Multi-species Action Plan to Conserve African-Eurasian Vultures (Vulture MsAP)

CMS Technical Series No.35

CMS Raptors MOU Technical Publication No.5

Vultures are a distinctive and important components of biodiversity. They also provide critical ecosystem services by cleaning up carcasses and other organic waste in the environment, which has huge ramifications in preventing the spread of diseases in both wild and domestic animals, and pathogenic risks to humans.

30 January 2020

Saker Falcon Falco cherrug Global Action Plan (SakerGAP)

Including a management and monitoring system to conserve the species

CMS Raptors MOU Technical Publication No.2

CMS Technical Series No.31

29 January 2020

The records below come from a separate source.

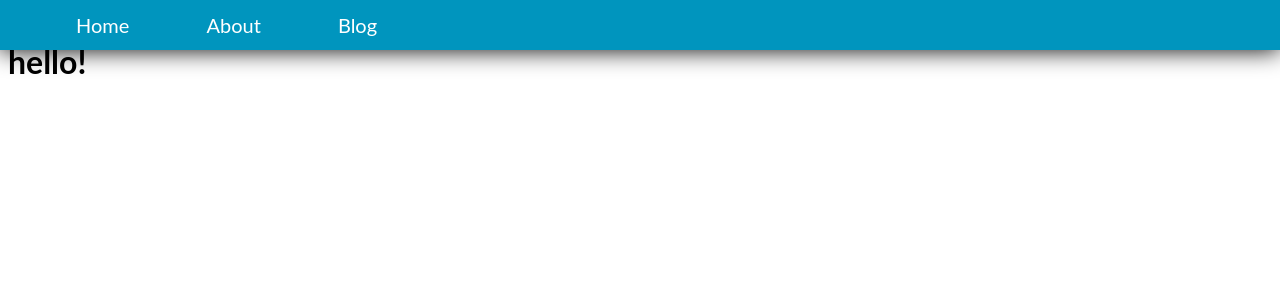
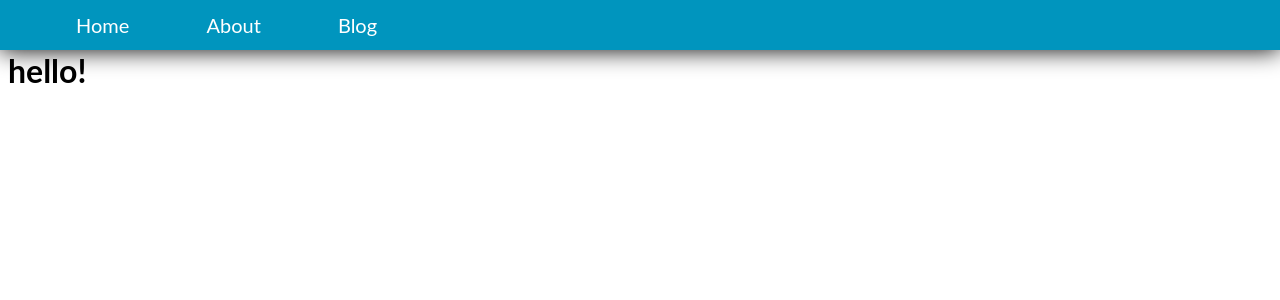
Before and after one commit to mumtazf/blog, a Jekyll site: the page built from docs/index.html, in a window 1280 px wide. Shown: the top 300 px of the page. Built offline with Jekyll 4.4.1, drawn with Linux system fonts in a browser that asks for light colours.

Commit message:
updated padding

```diff
--- a/docs/assets/style.css
+++ b/docs/assets/style.css
@@ -24,7 +24,7 @@ header{
 }
 
 .title{
-    padding-top: 50px;
+    padding-top: 70px;
 }
 
 .blog-content{
@@ -32,7 +32,8 @@ header{
     width: 50%;
     padding: 3em;
     font-family: 'Lato', sans-serif;
-    line-height: 1.8px;
+    line-height: 20px;
+    font-size: 18px;
 }
 
 /* Navbar styling */
@@ -43,7 +44,7 @@ header{
 
 .content{
     padding-top: 2em;
-    line-height: 1.8px;
+    line-height: 20px;
 }
 
 header {
```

Standard Operating Procedures for detecting and reacting to incidents of health risks for and die-offs in Saiga antelopes and other wildlife in Kazakhstan

In 2010 and 2015 mass die-off events have been observed in Saiga antelope of the Ural and Betpak-Dala populations in Kazakhstan. In intervening years, smaller die-offs of hundreds to a few thousands of animals have also been observed. These are the first such reported incidents after the dramatic decline in numbers in the 1990s, which led to the current status of a critically endangered species. Only a few thousand animals were left in 2003. Hunting of Saiga antelopes is forbidden and the species is protected by international conventions.

15 August 2017